Cities are hubs for economic activity, social-life, culture and technological innovation. Climate change will affect these hubs, through extreme events, such as heavy rains, high water-levels, heatwaves and droughts. Climate adaptation strategies have been designed to cope with the effects of these events, including erosion, water shortage and breaches in dykes.
The increasing urban sprawl (the rapid expansion of the geographic extent of cities and towns) in Europe is causing land-use conflicts. Nearly 73% of the European population lives in cities, and this proportion is estimated to reach 82% by 2050. As a consequence, rural municipalities tend to be engulfed by growing metropoles, at the cost of the typical rural character and the social identity of the local rural communities.
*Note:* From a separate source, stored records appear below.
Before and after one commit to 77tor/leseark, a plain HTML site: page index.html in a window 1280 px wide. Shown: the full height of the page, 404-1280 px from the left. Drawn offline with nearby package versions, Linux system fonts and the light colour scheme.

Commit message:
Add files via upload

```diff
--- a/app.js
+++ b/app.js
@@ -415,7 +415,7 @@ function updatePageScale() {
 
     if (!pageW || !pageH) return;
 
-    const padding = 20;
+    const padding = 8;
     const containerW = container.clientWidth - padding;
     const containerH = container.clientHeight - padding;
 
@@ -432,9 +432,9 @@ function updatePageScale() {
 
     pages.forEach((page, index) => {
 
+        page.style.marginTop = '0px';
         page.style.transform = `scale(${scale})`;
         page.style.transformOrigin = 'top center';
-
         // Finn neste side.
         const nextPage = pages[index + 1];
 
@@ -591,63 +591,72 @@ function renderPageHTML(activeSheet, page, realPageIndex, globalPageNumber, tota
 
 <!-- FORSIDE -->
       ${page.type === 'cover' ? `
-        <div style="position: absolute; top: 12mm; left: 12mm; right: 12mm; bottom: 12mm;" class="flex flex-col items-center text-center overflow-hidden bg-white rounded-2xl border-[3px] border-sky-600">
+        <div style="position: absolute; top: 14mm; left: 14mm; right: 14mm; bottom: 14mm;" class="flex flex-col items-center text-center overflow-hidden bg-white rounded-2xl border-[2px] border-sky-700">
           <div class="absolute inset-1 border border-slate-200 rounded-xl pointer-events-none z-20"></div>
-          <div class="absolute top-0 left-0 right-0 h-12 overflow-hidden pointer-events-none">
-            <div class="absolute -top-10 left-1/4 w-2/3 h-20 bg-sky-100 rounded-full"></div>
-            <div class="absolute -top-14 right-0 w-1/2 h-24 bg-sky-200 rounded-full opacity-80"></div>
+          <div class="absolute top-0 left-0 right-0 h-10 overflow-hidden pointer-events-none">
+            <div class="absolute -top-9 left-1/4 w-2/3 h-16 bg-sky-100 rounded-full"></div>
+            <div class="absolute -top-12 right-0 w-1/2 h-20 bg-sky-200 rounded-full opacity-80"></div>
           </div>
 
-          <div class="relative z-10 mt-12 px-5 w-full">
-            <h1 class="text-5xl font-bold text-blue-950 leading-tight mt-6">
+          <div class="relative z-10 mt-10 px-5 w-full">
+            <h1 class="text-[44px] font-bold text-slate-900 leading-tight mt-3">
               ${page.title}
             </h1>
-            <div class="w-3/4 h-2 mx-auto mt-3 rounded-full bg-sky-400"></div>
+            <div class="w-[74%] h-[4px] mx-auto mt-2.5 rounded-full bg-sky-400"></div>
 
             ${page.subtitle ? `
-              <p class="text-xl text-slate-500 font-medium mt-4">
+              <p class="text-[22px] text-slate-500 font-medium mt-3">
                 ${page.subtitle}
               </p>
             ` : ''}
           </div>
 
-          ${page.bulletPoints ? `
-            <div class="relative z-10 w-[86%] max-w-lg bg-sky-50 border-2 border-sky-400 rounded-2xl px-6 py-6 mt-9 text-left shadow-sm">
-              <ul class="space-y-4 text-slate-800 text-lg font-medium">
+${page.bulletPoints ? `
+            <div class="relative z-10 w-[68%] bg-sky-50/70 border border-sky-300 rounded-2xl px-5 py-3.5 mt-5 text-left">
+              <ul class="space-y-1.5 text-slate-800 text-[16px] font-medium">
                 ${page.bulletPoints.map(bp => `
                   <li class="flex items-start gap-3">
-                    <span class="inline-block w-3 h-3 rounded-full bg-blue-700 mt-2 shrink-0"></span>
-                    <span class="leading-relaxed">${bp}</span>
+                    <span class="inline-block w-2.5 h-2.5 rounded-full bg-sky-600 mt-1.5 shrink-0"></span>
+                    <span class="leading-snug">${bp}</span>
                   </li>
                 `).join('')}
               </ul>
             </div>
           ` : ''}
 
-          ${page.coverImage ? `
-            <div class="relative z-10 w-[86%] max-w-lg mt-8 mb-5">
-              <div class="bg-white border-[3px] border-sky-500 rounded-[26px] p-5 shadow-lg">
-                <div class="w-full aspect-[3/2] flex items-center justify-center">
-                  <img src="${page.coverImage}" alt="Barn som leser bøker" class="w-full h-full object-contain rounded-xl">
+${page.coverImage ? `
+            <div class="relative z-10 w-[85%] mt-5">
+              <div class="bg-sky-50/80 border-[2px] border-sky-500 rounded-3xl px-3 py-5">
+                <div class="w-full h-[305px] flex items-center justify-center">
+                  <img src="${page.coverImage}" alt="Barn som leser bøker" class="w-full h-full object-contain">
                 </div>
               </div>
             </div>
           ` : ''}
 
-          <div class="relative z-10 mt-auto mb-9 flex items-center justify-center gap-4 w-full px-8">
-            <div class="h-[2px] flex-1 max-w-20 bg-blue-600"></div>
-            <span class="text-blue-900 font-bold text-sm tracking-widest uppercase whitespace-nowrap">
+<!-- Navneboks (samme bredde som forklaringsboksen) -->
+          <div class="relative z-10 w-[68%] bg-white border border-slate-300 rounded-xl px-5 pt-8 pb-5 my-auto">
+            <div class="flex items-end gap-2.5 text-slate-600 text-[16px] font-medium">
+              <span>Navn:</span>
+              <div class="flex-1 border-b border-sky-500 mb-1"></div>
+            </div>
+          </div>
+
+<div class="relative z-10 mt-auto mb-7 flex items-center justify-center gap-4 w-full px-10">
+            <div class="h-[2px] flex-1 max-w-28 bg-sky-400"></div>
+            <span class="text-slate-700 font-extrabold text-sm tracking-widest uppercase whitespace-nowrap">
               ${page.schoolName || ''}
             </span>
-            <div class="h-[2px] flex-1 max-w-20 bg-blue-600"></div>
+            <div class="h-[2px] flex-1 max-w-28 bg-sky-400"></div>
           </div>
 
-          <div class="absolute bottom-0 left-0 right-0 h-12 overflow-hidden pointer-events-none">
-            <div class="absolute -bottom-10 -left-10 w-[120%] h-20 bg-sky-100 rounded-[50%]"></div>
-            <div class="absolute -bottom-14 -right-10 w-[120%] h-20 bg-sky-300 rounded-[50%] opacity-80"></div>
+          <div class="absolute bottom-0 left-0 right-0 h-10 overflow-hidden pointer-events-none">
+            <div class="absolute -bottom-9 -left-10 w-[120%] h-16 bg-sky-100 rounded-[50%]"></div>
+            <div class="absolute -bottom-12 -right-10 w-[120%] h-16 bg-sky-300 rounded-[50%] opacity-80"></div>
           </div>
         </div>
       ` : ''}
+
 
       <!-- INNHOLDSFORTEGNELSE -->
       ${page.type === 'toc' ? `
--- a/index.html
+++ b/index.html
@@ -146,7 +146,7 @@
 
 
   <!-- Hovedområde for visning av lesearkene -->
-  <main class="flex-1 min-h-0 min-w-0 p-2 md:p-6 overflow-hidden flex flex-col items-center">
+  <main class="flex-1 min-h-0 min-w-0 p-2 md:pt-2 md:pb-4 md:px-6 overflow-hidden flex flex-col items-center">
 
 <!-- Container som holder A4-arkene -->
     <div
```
Almost three out of four EU citizens live in urban areas and this number is anticipated to further grow. All these people need an inclusive, healthy, resilient, safe and sustainable living environment. One important challenge is to provide universal access to safe, inclusive and accessible, 'green' and public spaces by 2030.